WHAT IS NEEDED: A complete response lists each line of the data below that includes the word "variables".
******
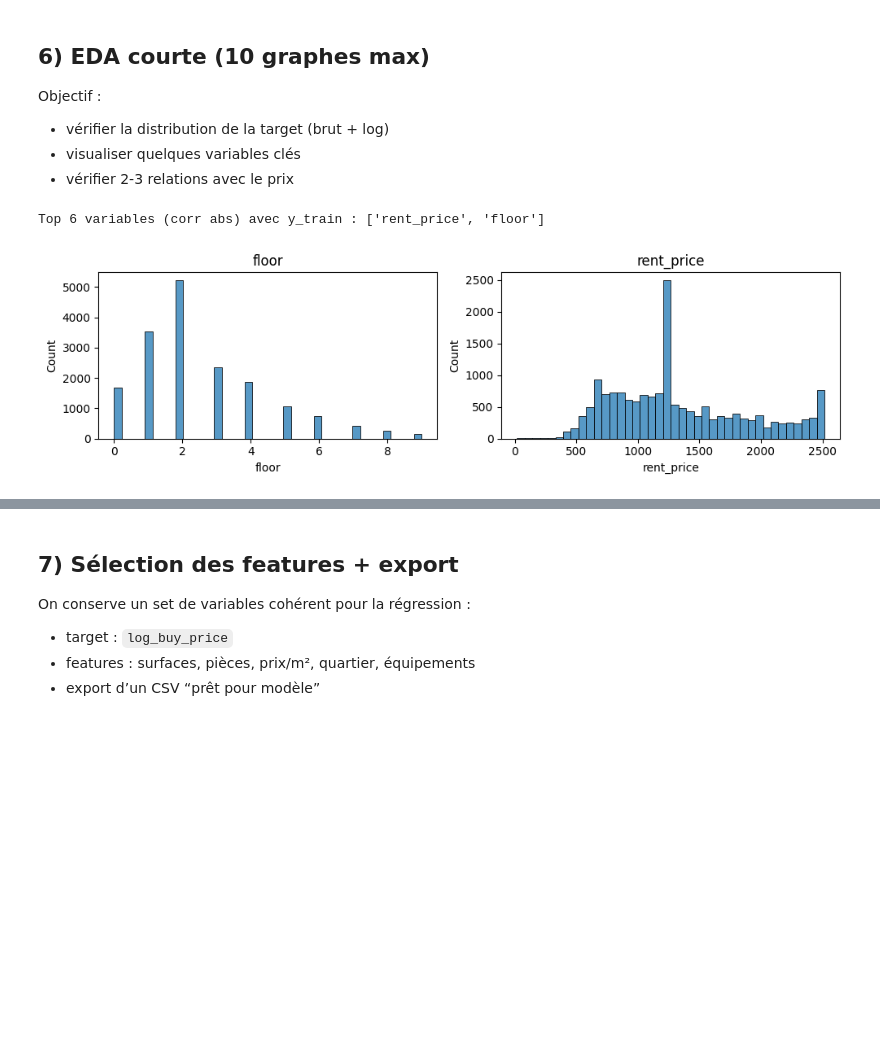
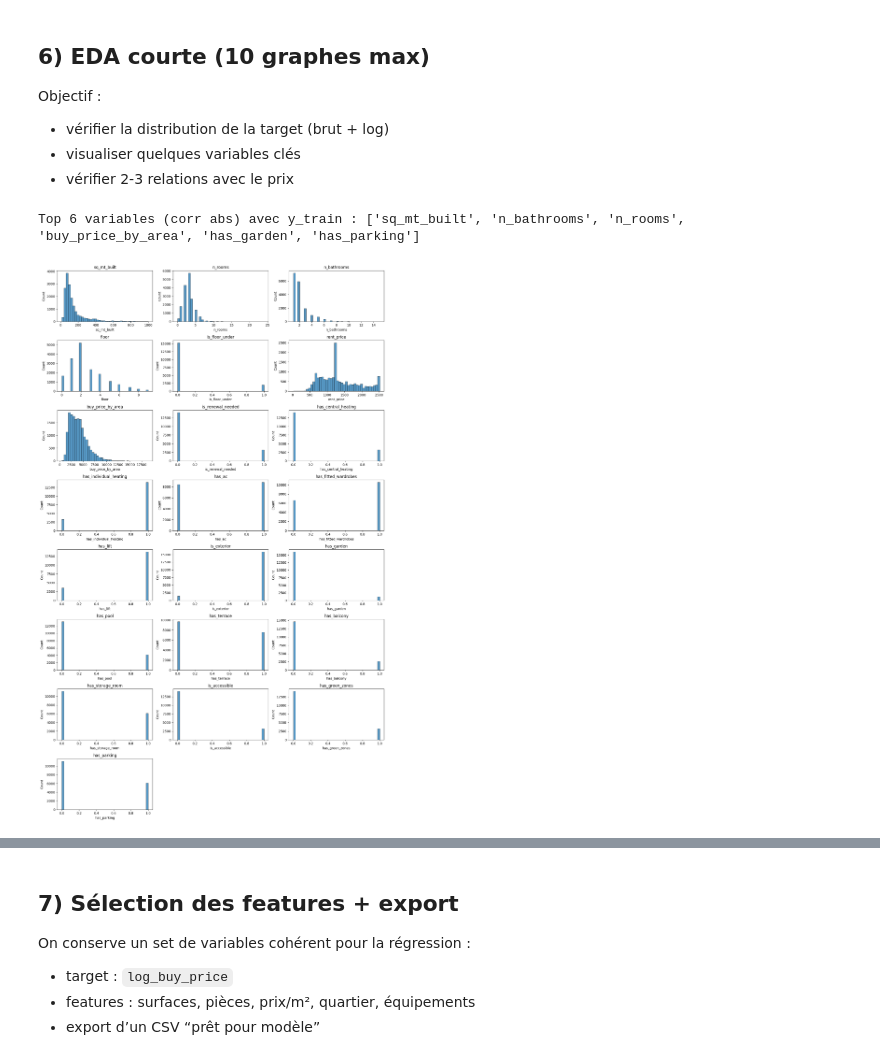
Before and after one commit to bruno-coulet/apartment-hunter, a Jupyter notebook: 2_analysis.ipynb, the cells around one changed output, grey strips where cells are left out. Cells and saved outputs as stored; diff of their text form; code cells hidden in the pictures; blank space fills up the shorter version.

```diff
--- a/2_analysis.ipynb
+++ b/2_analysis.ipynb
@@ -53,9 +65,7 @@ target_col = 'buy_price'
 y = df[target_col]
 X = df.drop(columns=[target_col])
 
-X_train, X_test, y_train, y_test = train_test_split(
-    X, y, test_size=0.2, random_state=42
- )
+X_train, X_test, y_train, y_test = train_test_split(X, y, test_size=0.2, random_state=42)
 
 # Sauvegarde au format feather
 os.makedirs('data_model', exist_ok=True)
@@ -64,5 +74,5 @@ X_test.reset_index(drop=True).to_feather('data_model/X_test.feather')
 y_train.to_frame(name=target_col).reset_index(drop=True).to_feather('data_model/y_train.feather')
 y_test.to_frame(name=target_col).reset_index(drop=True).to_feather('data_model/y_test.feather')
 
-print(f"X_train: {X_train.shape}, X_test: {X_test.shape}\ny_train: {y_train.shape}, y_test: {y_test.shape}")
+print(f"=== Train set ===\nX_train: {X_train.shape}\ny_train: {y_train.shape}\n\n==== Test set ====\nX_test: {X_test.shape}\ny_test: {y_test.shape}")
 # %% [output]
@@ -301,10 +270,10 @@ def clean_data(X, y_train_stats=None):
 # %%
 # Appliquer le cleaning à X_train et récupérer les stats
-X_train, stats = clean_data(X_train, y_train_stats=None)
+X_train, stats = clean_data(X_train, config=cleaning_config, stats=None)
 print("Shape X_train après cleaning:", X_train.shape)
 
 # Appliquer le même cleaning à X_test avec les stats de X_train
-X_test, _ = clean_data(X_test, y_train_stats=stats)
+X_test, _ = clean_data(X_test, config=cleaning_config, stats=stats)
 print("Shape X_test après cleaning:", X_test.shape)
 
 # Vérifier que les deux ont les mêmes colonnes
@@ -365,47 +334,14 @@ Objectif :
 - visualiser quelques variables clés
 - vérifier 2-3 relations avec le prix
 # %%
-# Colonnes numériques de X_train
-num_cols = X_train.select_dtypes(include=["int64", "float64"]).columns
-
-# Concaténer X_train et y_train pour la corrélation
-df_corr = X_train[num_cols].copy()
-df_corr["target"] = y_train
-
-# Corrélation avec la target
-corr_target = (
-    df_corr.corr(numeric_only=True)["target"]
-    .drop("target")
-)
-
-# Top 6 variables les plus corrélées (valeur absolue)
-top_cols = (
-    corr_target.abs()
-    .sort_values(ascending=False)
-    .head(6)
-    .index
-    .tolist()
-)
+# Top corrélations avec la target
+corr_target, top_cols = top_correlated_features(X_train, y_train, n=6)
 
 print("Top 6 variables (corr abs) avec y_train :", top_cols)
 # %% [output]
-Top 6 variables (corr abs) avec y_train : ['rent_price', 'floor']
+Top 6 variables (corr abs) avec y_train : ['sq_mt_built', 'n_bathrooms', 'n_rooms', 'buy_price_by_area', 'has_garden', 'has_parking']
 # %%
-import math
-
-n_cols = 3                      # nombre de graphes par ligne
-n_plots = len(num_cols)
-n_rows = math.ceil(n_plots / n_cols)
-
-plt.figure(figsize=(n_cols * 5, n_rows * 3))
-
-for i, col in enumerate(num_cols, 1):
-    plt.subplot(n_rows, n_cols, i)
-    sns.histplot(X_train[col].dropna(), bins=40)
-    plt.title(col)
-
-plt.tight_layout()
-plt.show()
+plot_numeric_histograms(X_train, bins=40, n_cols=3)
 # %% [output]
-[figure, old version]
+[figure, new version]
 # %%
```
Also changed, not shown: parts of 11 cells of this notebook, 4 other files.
******
OUTPUT BELOW:
 - visualiser quelques variables clés
-# Top 6 variables les plus corrélées (valeur absolue)
 print("Top 6 variables (corr abs) avec y_train :", top_cols)
-Top 6 variables (corr abs) avec y_train : ['rent_price', 'floor']
+Top 6 variables (corr abs) avec y_train : ['sq_mt_built', 'n_bathrooms', 'n_rooms', 'buy_price_by_area', 'has_garden', 'has_parking']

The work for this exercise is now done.